Sunderland aircraft

When North Korea invaded South Korea on 25th June 1950, the United Nations condemned the action and UN troops were ordered into action. The United Nations forces would be commanded by United States General MacArthur, with only limited air support the UN troops lost Seoul and were driven back into the extreme south of the country. However, the US Far East Air Force held the North Korean air force at bay until USN carriers arrived in Korean waters. Whereas the Royal Navy carriers and Fleet Air Arm were heavily involved in the air fighting and ground attack sorties, the RAF had no actual fighter forces in Korea.

Although RAF, RAAF and RCAF pilots flew with the USAF during the war, the RAF aircraft were mainly bombers, flying boats and transports. Although, RAF Sunderlands of No.205 Squadron had given air cover to United Nations naval forces bombarding Communist coastal towns in February. Aircraft of the Seletar Sunderland wing, made up of Nos 88, 205 and 209 Squadrons were based at Iwakuni in southern Japan on four-week deployments.

RAF pilots also served with No.77 Squadron RAAF, they joined the squadron when it re-equipped with Gloster Meteors from P-51 Mustangs and flew the first sorties from Kimpo on 30th July 1951. Two of the pilots were later lost. The MIG soon appeared and the Meteor was easily out-classed by this more powerful and more agile machine and was relegated to ground-attack missions.

Air war

No.77 Squadron flew its first Meteor ground attack sortie to Chongdan on 8th January, followed by no less than 1,773 sorties by the end of February, but lost two pilots in the process. Meanwhile the Sunderlands had continued to fly long maritime reconnaissance missions in all weathers alongside the US Navy PBM-5 Mariners also based at Iwakuni as part of Fleet Air Wing 6. Two other RAF units were now operating over Korea. Nos 1903 and 1913 Flights equipped with Auster AOP6, army co-operation aircraft, flying an average of 500 sorties a month spotting for UN artillery and flying reconnaissance missions, operating from primitive forward airstrips and spending as much as three hours flying over enemy positions. Although no fighter opposition was encountered, two Austers were lost to ground fire. The first MiG-15 fell to an RAF pilot when Flight Lieutenant John Nicholls completed 100 missions in six months with No.335 Fighter Interception Squadron USAF at Seoul, shooting down a MiG on his last but one mission in Korea in December 1952, having previously damaged three others. Other RAF pilots who flew with USAF units in Korea included:
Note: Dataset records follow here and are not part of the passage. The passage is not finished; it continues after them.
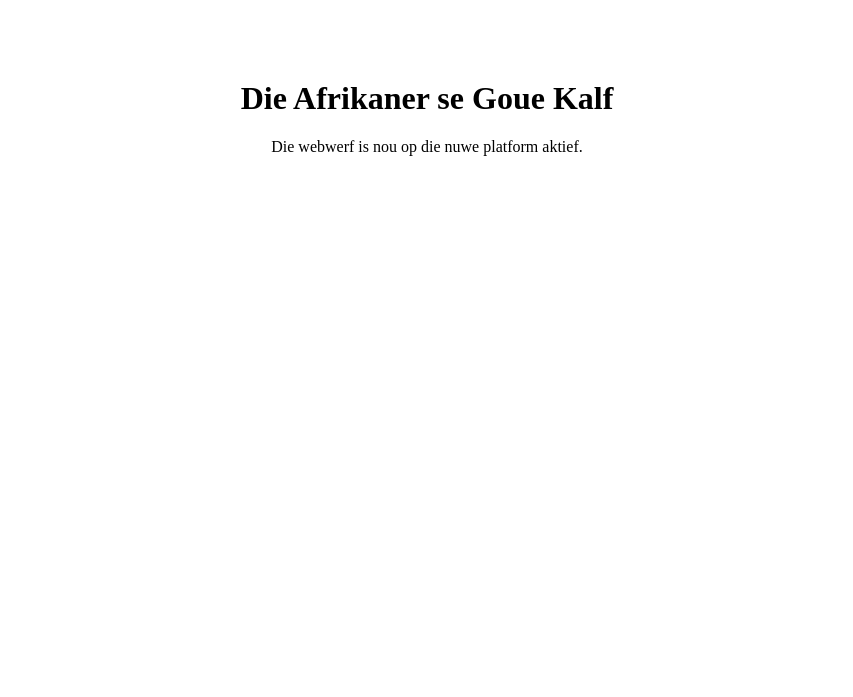
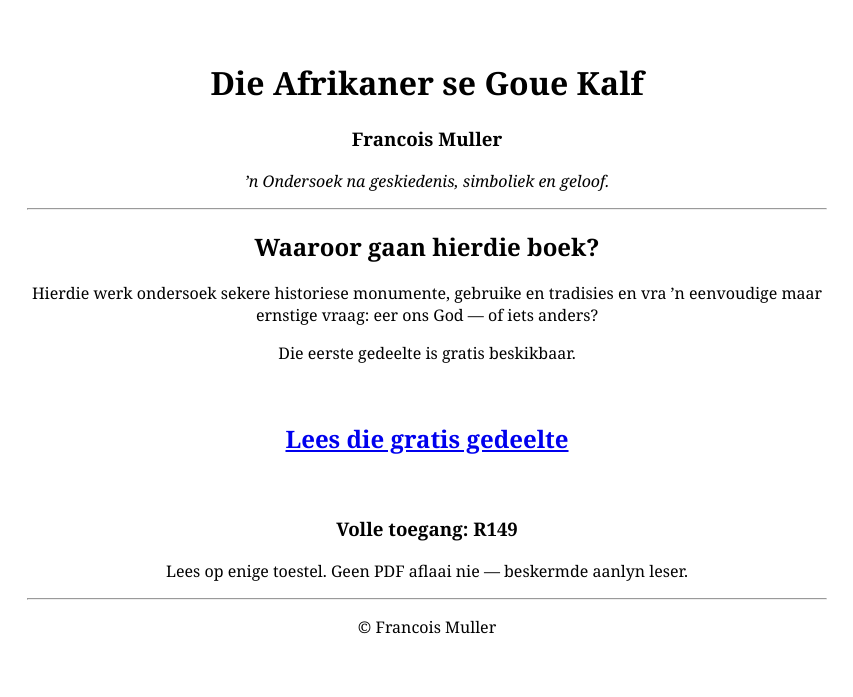
Before and after one commit to francoismullerepos-commits/gouekalf, a plain HTML site: page index.html in a window 1280 px wide. Shown: the whole page, without its empty margins (213-1066 px from the left). Drawn offline with Linux system fonts and the light colour scheme.

Commit message:
Update index.html

```diff
--- a/index.html
+++ b/index.html
@@ -1,10 +1,45 @@
 <!DOCTYPE html>
 <html>
 <head>
-  <title>Die Afrikaner se Goue Kalf</title>
+<meta charset="UTF-8">
+<title>Die Afrikaner se Goue Kalf</title>
 </head>
-<body style="font-family:serif; text-align:center; margin-top:80px;">
-  <h1>Die Afrikaner se Goue Kalf</h1>
-  <p>Die webwerf is nou op die nuwe platform aktief.</p>
+
+<body style="font-family: Georgia, serif; max-width: 800px; margin: auto; text-align: center; padding: 40px;">
+
+<h1>Die Afrikaner se Goue Kalf</h1>
+<h3>Francois Muller</h3>
+
+<p><i>’n Ondersoek na geskiedenis, simboliek en geloof.</i></p>
+
+<hr>
+
+<h2>Waaroor gaan hierdie boek?</h2>
+
+<p>
+Hierdie werk ondersoek sekere historiese monumente, gebruike en tradisies
+en vra ’n eenvoudige maar ernstige vraag:
+eer ons God — of iets anders?
+</p>
+
+<p>
+Die eerste gedeelte is gratis beskikbaar.
+</p>
+
+<br>
+
+<h2><a href="#">Lees die gratis gedeelte</a></h2>
+
+<br>
+
+<h3>Volle toegang: R149</h3>
+<p>Lees op enige toestel. Geen PDF aflaai nie — beskermde aanlyn leser.</p>
+
+<hr>
+
+<p>
+© Francois Muller
+</p>
+
 </body>
 </html>
```
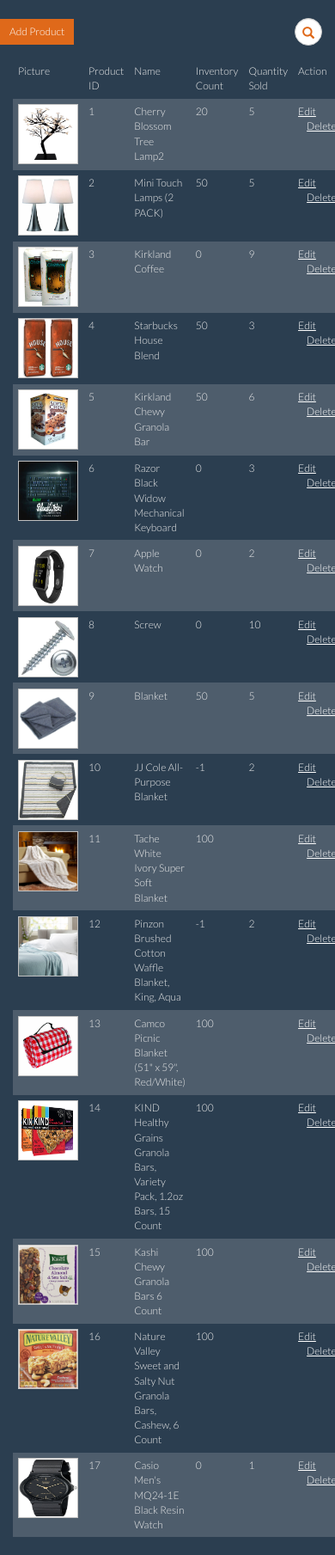
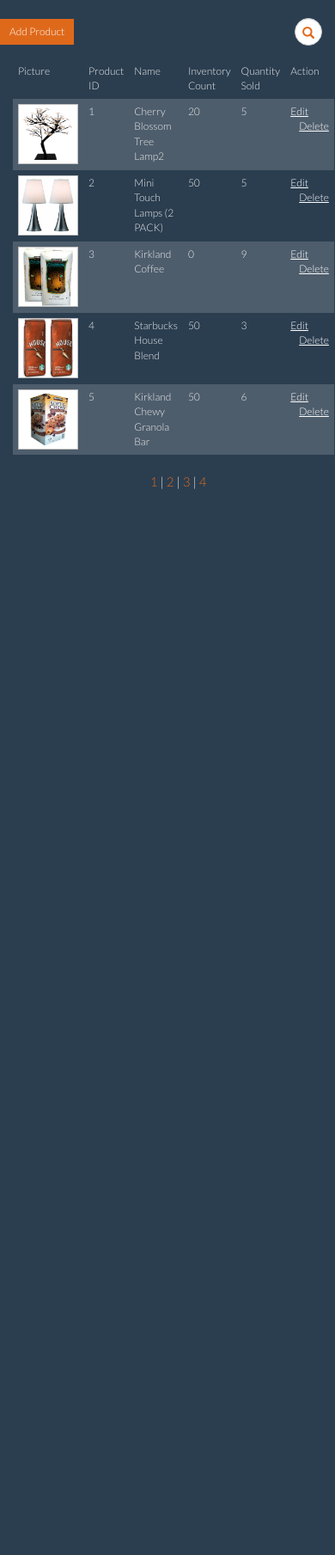
Before and after one commit to m272cels/cd_ecommerce, a CodeIgniter app: page /admin in a window 390 px wide. Shown: the part 40-1849 px from the top of the page at 86% size. After the commit the page ends 609 px from the top, so only its background shows below. Run offline with CodeIgniter, Linux system fonts and the light colour scheme; data comes from the database, SQL or seed files in the repository.

Commit message:
added pagination to admin products

```diff
--- a/ci_clean_version-master/application/controllers/products.php
+++ b/ci_clean_version-master/application/controllers/products.php
@@ -11,6 +11,10 @@ class Products extends CI_Controller {
 
   }
 
+   public function getpages(){
+    $count = $this->Product->getproductcount()['count'];
+    $this->load->view('partials/pages', array('count' => $count));
+    }
   public function index()
   {
     // main page with search and stuff
@@ -38,8 +42,9 @@ class Products extends CI_Controller {
     // $this->load->view('products/show', $info);
   }
 
-  public function show_partial_products() {
-    $products = $this->Order->sold_products();
+  public function show_partial_products($page) {
+    //var_dump($page);
+    $products = $this->Order->sold_products($page);
     $this->load->view("partials/admin_products", array("product_info" => $products));
   }
   public function mainpage_products_json_price()
@@ -100,7 +105,7 @@ class Products extends CI_Controller {
   public function delete_product($p_id)
   {
     $this->Product->remove_product($p_id);
-    $products = $this->Order->sold_products();
+    $products = $this->Order->sold_products('1');
     $this->load->view("partials/admin_products", array("product_info" => $products));
   }
 
--- a/ci_clean_version-master/application/models/order.php
+++ b/ci_clean_version-master/application/models/order.php
@@ -1,12 +1,13 @@
 <?php if ( ! defined('BASEPATH')) exit('No direct script access allowed');
 
 class Order extends CI_Model {
-	public function sold_products() {
+	public function sold_products($page) {
 		return $this->db->query("SELECT p.description, p.price, p.id, ph.source, ph.alt, p.name, p.count_in_stock, SUM(o.quantity) as sold
 			FROM products as p
 			LEFT JOIN photos as ph on p.main_photo_id = ph.id
 			LEFT JOIN order_items as o on p.id = o.product_id
-			GROUP BY p.id")->result_array();
+			GROUP BY p.id
+			LIMIT ".$page.",5")->result_array();
 	}
 
 	public function search_sold_products($search){
--- a/ci_clean_version-master/application/models/product.php
+++ b/ci_clean_version-master/application/models/product.php
@@ -12,6 +12,10 @@ class Product extends CI_Model {
 
     public function getall_products() {
         return $this->db->query("SELECT * FROM products left join categories on products.category_id = categories.id")->result_array();
+    }
+
+    public function getproductcount(){
+        return $this->db->query("SELECT count(p.id) as count FROM products as p")->row_array();
     }
 
     public function getproducts_bypopularity() {
--- a/ci_clean_version-master/application/views/orders/dashboard_orders.php
+++ b/ci_clean_version-master/application/views/orders/dashboard_orders.php
@@ -116,10 +116,6 @@
 		</div>
 		<div class="row">
 			<div class="col-sm-6 col-sm-offset-3" id="pagenumbers">
-				<!-- <ul id="pages">
-					<li><a class="page" value="0" href="">1</a> | </li>
-					<li><a class="page" value="5" href="">2</a></li>
-				</ul> -->
 			</div>
 		</div>
 	</div>
--- a/ci_clean_version-master/application/views/products/products.php
+++ b/ci_clean_version-master/application/views/products/products.php
@@ -9,9 +9,13 @@
     <link rel="stylesheet" type="text/css" href="../assets/partials.css">
     <script type="text/javascript">
     $(document).ready(function() {
-        $.get("/products/show_partial_products", function(res) {
+        $.get("/products/show_partial_products/0", function(res) {
             $("#table").html(res);
         });
+
+        $.get('/products/getpages',function(res){
+        $('#pagenumbers').html(res);
+      })
 
         $.get('/main/admin_nav', function(res){
         $('#nav').html(res);
@@ -26,6 +30,15 @@
         });
 
       });
+
+        $(document).on('click', '.page', function(){
+        var page = $(this).attr('value');
+        $('#pagenum').val(page);
+        $.get('/products/show_partial_products/'+page, function(res){
+          $('#table').html(res);
+        })
+        return false;
+      })
 
         $(document).on('click', '#delete', function(){
           var id = $(this).attr('value');
@@ -130,7 +143,13 @@
        data-toggle="modal" data-target="#Modal">Add Product</button>
     </div>
        <div class="row">
-        <div id="table" class="col-sm-10 col-sm-offset-1"></div>
+        <div id="table" class="col-sm-10 col-sm-offset-1">
+        </div>
+          <div class="row">
+            <div class="col-sm-6 col-sm-offset-3" id="pagenumbers">
+            </div>
+          </div>
+         </div>
       <div class="modal fade" id="Modal" tabindex="-1" role="dialog" aria-labelledby="myModalLabel">
         <div class="modal-dialog" role="document">
           <div class="modal-content">
@@ -166,7 +185,7 @@
           </div>
         </div>
     </div>
-    </div>
+
 
   </div>
 </body>
--- a/ci_clean_version-master/assets/partials.css
+++ b/ci_clean_version-master/assets/partials.css
@@ -89,3 +89,11 @@ border-radius: 4px 25px 25px 4px;
 #delete {
   margin-left: 10px;
 }
+#pages li {
+  display: inline-block;
+}
+
+#pagenumbers {
+  text-align: center;
+  padding-left: 0px;
+}
```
Flight Lieutenant Lovell from No.43 Squadron.

Flight Lieutenant Daniel who flew with 334 FIS at Kimpo and was credited with damaging two MiGs during his six-month tour during 1952.

Wing Commander Johnnie Baldwin, Sabre was shot down in 1952 and he was posted missing.

Flight Lieutenant RTF Dickinson, shooting down One MiG-15

Flight Lieutenant John Granville-White, One MiG 15 kill

Flight Lieutenant Graham S Hulse, Three MiG 15 kills

As well as the RAF pilots, Lieutenant Peter Carmichael RN (802 Squadron, on HMS Ocean) who was given credit for shooting down a MiG-15 on the 9th of August 1952. He was in fact, one of four pilots who engaged and shot at the MiG but was given the credit as Flight leader. Several RCAF pilots also flew with the USAF and obtained kills in the F86 Sabre.

Along with the RAF pilots some RCAF Pilots were seconded to the 5th USAF among these were: